As Harvey’s winds die down, trouble for Texas
may have just begun with forecasts for unprecedented flooding across the heart of US
energy production and in Houston, the nation’s fourth-largest city.
smashed ashore as a Category 4 hurricane
on Friday near Rockport, Texas.
Five deaths have been attributed to the storm, which has also halted about one-quarter of oil production in the Gulf of Mexico
and 5 per cent of US
refining capacity. Its second act could be worse as Harvey
stalls and promises to dump more than 3 feet of rain onto Texas
for the next few days.
“This is catastrophic,” said Greg Waller, a service coordination hydrologist with the National Weather Service’s West Gulf River Forecast Centre in Fort Worth. “When we say record setting it means you cannot use history on your side because the rivers have never been this high before.”
Damage from the initial strike won’t tell the whole story, said Chuck Watson, director of research and development, at Enki Holdings in Savannah, Georgia. “If it was a traditional hurricane

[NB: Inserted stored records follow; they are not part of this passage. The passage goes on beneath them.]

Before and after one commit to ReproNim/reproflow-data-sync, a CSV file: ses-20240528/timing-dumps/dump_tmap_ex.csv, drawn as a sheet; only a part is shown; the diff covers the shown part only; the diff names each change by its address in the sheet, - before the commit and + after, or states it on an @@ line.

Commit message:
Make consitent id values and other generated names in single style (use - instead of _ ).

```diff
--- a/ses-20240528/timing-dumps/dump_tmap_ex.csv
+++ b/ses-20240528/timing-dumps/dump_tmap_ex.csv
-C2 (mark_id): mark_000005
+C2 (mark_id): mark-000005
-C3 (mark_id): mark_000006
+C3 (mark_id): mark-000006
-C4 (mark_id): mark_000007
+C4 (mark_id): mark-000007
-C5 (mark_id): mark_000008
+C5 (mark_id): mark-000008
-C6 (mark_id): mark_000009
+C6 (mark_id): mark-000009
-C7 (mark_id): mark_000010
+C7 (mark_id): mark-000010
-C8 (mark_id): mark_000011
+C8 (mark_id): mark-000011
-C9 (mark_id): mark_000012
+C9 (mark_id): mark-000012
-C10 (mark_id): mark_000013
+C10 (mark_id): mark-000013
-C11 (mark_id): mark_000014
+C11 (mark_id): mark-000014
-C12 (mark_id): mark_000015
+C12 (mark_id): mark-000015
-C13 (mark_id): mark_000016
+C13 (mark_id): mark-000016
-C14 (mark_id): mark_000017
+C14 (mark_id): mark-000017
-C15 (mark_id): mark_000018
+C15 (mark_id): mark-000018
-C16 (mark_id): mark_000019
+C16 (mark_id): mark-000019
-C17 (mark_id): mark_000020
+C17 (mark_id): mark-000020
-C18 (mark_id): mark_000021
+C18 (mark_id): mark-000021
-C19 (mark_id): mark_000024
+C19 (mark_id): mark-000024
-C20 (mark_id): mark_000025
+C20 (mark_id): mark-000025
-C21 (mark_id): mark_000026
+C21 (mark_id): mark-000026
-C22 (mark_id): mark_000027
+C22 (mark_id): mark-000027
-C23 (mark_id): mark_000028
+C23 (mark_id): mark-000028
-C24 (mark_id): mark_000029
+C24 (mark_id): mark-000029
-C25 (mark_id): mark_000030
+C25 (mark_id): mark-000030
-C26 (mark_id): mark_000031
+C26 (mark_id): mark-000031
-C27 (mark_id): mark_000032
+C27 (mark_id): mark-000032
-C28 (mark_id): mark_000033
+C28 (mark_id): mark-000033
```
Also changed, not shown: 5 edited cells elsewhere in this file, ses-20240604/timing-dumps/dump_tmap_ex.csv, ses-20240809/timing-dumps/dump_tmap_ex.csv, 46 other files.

it would be a $2 billion storm, maybe $3 billion, but that is not what this storm is about,” Watson said.
was the strongest storm to hit the US

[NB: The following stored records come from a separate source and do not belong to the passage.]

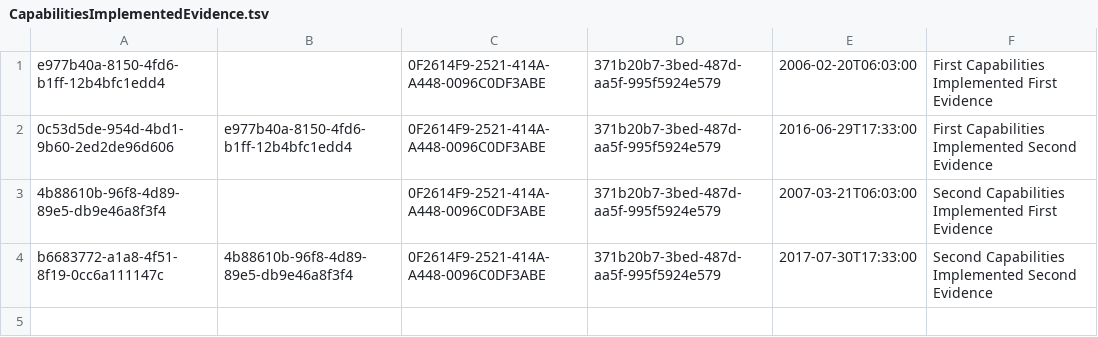
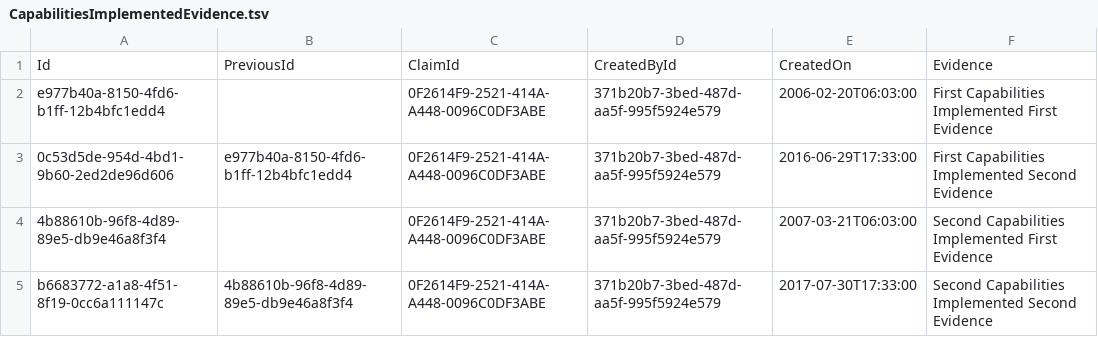
Before and after one commit to nhs-digital-gp-it-futures/NHSBuyingCatalogue, a TSV file: beta-private/api/NHSD.GPITF.BuyingCatalog/Data/CapabilitiesImplementedEvidence.tsv, drawn as a sheet; the diff names each change by its address in the sheet, - before the commit and + after, or states it on an @@ line.

```diff
--- a/beta-private/api/NHSD.GPITF.BuyingCatalog/Data/CapabilitiesImplementedEvidence.tsv
+++ b/beta-private/api/NHSD.GPITF.BuyingCatalog/Data/CapabilitiesImplementedEvidence.tsv
+row 1: Id | PreviousId | ClaimId | CreatedById | CreatedOn | Evidence
```
Also changed, not shown: beta-private/api/NHSD.GPITF.BuyingCatalog/Data/Contacts.tsv, beta-private/api/NHSD.GPITF.BuyingCatalog/Data/Organisations.tsv, 17 other files.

since 2004. After making landfall, it was downgraded to a tropical storm and came to a near-standstill near the town of Victoria, Texas.
At least two deaths have been reported, a toll that’s expected to rise as emergency crews were yet to reach some of the hardest-hit areas, the Associated Press reported.
is flooding a region that has a cluster of refineries that process 5 million barrels of oil a day. About 1 million barrels a day of crude and condensate refining capacity in Texas
have been shut by companies including Valero Energy Corp, according to company statements, government releases and people familiar with the situation. Its path through the Gulf shuttered 24 per cent of oil production, along with the port of Corpus Christi, which ships the largest amount of US
In addition to the energy threat, crops and livestock may struggle to cope with rising waters, while airlines have cancelled flights at multiple Texas airports.
At least 1,140 inbound and outbound flights were cancelled Saturday from Texas airports
in Houston, Dallas, Corpus Christi, Austin and San Antonio, according to FlightAware.
Harvey is flooding a region that has a cluster of refineries that process 5 million barrels of oil a day
Crops and livestock may struggle to cope with rising waters
At least 1,140 inbound and outbound flights were cancelled on Saturday from Texas airports
At least 248,443 customers were without power across the state